━━━ Records for this task ━━━

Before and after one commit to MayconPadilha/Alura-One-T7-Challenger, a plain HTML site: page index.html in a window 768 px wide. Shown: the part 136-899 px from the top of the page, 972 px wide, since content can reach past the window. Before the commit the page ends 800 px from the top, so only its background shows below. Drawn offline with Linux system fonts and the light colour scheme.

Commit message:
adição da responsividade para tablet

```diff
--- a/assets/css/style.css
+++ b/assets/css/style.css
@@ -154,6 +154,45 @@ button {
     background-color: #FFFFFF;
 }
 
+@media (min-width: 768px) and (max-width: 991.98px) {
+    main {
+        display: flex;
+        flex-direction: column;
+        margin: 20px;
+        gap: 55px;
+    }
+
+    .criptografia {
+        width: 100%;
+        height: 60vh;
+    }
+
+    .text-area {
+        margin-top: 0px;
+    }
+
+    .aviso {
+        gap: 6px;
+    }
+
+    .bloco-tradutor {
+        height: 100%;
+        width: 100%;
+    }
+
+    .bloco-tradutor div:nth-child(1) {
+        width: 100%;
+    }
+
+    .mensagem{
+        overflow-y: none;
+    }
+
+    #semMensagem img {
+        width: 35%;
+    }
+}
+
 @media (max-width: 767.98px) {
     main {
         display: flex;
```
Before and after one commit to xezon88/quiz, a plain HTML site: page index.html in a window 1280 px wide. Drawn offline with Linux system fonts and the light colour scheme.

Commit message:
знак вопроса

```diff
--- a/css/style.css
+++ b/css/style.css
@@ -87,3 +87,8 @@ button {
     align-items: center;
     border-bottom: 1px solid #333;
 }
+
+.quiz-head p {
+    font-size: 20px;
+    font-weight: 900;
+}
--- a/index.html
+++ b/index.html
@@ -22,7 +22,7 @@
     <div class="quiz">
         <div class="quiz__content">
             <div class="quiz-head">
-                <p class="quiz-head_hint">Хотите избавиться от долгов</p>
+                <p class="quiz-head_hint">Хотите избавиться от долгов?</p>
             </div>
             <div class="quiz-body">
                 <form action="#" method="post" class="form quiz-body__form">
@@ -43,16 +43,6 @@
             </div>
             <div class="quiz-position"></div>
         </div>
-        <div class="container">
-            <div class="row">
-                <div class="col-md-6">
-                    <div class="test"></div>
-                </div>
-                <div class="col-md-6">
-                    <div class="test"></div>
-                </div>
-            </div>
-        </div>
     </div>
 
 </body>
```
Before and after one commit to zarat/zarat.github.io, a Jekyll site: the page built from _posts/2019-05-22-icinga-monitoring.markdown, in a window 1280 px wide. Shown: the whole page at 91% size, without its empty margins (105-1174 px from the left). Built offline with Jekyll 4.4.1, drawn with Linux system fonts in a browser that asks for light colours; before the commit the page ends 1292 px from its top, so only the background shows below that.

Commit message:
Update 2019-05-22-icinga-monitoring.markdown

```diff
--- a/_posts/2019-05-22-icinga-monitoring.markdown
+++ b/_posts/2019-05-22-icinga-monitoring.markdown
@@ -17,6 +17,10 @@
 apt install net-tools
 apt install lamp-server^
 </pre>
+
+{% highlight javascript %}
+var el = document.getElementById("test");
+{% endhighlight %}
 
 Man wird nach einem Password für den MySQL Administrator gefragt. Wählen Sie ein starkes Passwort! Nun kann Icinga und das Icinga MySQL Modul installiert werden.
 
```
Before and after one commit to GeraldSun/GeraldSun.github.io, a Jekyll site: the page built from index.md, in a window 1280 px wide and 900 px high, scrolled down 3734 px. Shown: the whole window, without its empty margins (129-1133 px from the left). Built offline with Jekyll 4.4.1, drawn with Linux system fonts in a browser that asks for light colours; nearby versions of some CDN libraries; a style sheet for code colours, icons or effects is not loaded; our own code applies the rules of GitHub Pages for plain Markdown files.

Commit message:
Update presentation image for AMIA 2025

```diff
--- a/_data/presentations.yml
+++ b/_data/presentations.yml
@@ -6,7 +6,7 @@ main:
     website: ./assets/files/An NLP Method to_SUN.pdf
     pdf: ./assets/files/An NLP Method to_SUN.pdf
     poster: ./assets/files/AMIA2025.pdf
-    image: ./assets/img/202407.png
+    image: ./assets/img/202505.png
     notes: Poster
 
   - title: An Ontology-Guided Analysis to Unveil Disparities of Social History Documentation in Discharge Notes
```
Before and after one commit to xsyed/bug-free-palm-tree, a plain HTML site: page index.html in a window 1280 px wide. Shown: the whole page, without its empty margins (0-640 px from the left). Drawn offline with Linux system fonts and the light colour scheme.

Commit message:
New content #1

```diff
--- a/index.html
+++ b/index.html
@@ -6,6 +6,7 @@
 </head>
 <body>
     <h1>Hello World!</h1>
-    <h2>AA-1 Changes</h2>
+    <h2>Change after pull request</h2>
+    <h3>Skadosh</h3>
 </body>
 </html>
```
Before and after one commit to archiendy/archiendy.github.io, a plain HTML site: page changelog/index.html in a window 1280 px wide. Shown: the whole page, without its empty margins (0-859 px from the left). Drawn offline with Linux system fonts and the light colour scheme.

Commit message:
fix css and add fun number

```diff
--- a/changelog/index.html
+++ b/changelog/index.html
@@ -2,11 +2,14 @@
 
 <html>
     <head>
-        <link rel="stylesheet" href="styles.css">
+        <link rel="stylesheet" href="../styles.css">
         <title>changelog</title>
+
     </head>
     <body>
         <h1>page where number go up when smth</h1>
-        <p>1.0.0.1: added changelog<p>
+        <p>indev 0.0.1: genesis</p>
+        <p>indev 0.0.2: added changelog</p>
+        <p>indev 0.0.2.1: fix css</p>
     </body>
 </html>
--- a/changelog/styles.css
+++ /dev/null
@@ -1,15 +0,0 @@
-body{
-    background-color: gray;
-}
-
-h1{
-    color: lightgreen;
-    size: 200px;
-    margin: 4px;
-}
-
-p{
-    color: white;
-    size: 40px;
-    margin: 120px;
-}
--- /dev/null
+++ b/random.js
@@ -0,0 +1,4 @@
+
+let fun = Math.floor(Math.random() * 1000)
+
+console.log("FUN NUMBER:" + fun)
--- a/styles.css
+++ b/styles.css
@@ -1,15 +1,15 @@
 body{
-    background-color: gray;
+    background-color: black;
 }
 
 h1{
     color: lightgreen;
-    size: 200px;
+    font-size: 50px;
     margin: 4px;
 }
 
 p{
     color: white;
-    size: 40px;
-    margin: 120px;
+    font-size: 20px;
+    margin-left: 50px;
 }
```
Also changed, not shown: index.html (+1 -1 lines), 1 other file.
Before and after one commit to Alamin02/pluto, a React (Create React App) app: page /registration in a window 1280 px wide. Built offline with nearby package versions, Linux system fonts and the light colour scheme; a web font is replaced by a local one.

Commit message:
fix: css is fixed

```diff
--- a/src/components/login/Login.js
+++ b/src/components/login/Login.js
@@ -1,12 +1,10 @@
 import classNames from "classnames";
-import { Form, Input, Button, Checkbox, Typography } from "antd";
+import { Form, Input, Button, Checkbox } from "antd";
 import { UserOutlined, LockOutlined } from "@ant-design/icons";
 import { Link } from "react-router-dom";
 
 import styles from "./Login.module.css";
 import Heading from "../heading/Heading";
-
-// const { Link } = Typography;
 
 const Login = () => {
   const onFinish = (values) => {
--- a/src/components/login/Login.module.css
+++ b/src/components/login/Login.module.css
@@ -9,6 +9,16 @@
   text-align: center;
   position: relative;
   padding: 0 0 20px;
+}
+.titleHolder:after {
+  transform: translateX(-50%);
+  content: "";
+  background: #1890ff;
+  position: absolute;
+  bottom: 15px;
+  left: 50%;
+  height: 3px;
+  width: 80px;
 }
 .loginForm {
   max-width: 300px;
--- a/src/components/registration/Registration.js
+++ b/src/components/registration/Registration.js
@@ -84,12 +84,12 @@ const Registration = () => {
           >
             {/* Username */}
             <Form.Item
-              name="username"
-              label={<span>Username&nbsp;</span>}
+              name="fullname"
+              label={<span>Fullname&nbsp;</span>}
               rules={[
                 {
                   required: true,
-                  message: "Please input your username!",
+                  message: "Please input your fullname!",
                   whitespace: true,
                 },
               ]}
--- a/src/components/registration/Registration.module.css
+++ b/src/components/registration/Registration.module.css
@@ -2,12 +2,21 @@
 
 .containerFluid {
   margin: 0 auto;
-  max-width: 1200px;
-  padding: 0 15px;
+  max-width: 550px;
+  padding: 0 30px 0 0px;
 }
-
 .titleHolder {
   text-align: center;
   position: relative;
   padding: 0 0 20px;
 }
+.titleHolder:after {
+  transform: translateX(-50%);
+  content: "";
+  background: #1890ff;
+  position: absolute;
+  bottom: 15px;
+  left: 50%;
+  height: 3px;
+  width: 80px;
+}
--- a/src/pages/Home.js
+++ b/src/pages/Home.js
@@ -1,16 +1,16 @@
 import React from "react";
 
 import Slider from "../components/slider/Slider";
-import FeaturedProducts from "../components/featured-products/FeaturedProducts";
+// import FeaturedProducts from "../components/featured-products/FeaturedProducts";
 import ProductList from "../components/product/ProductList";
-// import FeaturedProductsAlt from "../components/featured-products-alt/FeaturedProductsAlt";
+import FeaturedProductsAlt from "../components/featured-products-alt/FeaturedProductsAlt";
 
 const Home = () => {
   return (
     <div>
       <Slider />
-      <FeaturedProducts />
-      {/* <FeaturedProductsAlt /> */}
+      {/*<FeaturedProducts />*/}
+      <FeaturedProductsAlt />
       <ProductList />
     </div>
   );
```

━━━

= Directions =
Each line of the data above containing the string "width" is to be copied.

= Response to the task =
+@media (min-width: 768px) and (max-width: 991.98px) {
+        width: 100%;
+        width: 100%;
+        width: 100%;
+        width: 35%;
 @media (max-width: 767.98px) {
+  width: 80px;
   max-width: 300px;
-  max-width: 1200px;
+  max-width: 550px;
+  width: 80px;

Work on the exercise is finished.